◆ **TASK**:
All lines below containing the string "size" are to be copied.

◆ **DATASET RECORDS**:
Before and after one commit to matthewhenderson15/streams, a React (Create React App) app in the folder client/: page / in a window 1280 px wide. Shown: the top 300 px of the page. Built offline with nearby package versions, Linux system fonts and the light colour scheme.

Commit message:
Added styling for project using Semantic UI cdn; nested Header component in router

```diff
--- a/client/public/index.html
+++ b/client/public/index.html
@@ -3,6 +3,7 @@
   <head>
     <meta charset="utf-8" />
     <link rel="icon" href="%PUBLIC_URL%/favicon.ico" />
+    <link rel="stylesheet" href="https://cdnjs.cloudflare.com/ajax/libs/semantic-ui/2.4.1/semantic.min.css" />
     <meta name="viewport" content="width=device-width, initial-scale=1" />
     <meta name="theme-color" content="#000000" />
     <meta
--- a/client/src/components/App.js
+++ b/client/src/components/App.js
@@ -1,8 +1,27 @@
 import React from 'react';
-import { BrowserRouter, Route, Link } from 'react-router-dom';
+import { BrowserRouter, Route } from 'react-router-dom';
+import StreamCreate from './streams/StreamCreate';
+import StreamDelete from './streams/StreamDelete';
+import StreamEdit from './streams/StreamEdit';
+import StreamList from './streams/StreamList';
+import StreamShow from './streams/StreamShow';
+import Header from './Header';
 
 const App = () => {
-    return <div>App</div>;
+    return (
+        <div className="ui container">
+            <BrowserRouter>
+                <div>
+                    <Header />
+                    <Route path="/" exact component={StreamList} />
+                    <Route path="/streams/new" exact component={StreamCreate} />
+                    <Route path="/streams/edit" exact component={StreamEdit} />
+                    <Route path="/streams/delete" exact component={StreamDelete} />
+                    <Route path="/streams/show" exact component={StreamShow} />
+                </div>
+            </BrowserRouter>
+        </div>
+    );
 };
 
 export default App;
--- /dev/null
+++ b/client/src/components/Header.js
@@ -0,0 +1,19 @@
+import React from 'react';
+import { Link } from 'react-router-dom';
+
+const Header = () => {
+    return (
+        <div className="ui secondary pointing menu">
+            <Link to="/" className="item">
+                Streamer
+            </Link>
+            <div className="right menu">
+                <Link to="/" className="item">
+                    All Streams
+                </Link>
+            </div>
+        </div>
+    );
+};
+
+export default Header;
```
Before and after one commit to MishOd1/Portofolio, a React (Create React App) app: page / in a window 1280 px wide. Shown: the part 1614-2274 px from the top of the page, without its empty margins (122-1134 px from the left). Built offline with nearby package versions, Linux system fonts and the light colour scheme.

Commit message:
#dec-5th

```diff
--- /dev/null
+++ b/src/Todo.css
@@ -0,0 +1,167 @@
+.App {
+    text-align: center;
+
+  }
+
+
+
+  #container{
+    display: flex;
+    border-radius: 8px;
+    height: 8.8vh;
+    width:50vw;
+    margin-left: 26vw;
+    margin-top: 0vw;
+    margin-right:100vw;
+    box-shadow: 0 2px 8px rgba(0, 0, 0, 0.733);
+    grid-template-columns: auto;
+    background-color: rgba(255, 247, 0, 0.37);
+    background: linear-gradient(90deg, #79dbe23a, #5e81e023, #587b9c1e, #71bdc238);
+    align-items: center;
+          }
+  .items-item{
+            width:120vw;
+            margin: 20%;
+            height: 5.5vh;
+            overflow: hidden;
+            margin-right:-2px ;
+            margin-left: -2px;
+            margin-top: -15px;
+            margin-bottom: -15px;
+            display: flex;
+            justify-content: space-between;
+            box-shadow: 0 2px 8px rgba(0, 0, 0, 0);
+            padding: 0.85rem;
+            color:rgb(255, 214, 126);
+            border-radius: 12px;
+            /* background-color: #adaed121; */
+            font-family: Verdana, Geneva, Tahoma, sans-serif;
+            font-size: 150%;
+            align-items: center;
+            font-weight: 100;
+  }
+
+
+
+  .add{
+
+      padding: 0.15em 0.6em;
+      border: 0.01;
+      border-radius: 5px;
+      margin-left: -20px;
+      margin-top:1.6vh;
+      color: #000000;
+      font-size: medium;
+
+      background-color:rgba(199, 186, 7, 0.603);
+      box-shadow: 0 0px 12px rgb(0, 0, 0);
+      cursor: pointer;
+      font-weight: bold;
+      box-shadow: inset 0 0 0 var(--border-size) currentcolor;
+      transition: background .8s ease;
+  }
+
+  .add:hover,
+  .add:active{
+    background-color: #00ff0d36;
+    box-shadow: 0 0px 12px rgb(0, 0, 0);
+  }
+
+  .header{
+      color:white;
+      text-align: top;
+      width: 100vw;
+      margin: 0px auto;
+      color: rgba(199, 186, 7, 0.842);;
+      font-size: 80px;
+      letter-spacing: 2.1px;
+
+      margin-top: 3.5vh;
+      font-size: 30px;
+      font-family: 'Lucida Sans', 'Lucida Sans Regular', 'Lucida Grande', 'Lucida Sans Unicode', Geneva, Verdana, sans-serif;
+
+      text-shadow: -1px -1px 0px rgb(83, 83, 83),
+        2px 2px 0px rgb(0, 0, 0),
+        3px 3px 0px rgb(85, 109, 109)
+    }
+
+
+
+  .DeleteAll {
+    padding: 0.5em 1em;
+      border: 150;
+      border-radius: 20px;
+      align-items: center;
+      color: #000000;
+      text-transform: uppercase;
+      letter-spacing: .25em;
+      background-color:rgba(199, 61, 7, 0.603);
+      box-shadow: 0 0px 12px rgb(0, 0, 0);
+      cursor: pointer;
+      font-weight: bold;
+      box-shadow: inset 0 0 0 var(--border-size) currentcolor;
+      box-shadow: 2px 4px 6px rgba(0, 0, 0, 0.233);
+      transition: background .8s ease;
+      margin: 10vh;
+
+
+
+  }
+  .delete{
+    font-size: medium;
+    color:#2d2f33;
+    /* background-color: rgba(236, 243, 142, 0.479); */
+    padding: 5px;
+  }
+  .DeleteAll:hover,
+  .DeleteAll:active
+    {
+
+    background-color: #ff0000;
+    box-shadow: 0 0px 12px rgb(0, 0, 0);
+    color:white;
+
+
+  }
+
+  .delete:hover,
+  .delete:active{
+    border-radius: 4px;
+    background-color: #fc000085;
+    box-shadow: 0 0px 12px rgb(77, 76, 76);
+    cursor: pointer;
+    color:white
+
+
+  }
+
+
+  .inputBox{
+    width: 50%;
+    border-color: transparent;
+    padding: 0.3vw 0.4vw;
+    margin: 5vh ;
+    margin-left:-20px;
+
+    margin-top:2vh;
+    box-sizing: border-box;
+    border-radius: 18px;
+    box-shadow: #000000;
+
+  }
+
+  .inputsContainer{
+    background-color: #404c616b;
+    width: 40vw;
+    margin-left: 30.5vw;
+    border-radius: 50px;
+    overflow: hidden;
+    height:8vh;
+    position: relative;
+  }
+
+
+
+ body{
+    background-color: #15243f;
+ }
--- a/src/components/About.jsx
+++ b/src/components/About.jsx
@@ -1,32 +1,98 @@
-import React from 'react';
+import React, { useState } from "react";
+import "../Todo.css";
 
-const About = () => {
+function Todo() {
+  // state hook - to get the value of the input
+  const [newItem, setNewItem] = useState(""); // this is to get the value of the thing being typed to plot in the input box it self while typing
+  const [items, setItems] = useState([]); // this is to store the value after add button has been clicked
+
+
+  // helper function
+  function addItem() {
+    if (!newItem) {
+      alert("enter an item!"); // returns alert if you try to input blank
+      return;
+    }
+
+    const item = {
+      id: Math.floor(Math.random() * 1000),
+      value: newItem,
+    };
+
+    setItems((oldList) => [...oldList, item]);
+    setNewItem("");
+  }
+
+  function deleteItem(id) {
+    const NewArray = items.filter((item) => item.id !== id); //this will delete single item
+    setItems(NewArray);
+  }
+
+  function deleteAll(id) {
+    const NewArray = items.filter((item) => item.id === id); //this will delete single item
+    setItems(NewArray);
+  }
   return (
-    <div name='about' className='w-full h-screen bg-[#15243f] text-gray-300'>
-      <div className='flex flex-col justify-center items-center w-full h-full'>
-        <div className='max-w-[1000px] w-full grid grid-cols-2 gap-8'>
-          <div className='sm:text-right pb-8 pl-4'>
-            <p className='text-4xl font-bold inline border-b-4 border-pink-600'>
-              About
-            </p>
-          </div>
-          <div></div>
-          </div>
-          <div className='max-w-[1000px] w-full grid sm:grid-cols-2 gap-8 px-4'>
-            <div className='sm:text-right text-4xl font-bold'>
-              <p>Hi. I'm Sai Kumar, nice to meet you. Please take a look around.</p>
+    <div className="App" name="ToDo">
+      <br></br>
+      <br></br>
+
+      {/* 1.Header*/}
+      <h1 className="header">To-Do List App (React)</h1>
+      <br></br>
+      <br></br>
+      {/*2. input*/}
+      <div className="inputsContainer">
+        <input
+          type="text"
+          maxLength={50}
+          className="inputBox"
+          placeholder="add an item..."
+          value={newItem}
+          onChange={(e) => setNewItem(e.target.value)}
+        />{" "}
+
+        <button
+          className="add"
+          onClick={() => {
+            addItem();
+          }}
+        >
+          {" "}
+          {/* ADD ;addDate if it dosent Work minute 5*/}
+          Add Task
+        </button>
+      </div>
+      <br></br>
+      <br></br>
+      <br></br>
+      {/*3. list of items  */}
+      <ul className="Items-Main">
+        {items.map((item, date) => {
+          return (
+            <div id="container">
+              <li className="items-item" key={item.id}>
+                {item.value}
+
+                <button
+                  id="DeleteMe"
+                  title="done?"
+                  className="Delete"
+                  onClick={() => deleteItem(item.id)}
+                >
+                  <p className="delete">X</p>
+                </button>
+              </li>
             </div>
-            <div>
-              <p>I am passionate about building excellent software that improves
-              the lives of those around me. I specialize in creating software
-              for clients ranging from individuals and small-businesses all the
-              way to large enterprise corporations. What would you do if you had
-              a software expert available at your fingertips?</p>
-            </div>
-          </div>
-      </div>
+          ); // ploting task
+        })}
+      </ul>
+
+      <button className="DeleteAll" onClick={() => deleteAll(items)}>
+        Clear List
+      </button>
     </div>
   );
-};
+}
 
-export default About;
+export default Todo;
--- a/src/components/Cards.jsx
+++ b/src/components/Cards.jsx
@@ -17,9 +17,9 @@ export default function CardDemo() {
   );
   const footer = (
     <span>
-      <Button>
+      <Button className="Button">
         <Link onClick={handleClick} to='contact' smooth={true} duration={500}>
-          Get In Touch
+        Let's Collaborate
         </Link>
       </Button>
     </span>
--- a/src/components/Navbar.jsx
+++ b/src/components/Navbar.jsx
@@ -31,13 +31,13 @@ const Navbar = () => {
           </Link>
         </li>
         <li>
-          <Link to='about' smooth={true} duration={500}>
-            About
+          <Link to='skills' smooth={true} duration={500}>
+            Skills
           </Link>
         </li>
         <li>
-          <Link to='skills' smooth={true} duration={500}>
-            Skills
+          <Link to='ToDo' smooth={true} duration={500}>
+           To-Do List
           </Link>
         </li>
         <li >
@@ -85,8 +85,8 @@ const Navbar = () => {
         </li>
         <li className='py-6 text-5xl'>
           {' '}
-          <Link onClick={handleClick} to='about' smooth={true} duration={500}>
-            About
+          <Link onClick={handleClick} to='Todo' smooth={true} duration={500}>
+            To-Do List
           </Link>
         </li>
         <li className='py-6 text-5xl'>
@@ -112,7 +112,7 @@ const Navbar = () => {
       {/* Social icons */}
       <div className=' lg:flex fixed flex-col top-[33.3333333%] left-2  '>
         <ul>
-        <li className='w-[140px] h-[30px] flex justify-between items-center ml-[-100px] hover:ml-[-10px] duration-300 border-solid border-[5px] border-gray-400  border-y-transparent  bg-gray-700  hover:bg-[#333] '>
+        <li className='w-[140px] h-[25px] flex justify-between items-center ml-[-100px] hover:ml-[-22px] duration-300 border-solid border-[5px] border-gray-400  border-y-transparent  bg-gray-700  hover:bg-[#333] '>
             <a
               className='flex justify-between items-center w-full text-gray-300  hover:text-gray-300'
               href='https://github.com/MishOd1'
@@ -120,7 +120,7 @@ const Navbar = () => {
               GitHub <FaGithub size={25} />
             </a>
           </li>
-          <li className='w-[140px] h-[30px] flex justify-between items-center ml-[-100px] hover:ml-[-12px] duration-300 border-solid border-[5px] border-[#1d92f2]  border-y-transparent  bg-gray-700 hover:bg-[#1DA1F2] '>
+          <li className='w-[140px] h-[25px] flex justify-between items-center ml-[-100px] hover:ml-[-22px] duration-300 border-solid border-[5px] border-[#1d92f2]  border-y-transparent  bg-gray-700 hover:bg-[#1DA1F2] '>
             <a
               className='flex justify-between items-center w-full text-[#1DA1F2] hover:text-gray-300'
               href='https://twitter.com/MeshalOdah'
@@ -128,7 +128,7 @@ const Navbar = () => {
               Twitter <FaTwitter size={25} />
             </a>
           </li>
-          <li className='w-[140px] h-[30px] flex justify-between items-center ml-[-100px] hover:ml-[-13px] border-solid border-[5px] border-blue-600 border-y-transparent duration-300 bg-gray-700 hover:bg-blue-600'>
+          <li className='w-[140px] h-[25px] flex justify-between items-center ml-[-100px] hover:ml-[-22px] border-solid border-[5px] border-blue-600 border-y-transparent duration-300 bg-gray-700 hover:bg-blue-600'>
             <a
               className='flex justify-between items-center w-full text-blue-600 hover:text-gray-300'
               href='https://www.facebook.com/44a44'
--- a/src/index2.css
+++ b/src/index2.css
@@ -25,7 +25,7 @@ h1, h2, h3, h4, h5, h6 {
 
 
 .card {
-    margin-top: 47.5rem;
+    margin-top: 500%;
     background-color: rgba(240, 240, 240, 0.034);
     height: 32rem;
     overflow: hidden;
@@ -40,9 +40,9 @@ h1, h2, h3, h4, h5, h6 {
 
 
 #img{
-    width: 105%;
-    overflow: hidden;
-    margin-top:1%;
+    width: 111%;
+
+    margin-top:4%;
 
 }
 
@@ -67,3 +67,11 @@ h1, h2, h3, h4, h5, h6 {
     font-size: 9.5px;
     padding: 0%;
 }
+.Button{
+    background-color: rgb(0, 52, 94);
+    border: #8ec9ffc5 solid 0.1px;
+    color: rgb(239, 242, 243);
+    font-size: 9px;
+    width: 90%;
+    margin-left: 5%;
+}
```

◆ **COMPLETED TASK**:
+            font-size: 150%;
+      font-size: medium;
+      box-shadow: inset 0 0 0 var(--border-size) currentcolor;
+      font-size: 80px;
+      font-size: 30px;
+      box-shadow: inset 0 0 0 var(--border-size) currentcolor;
+    font-size: medium;
               GitHub <FaGithub size={25} />
               Twitter <FaTwitter size={25} />
     font-size: 9.5px;
+    font-size: 9px;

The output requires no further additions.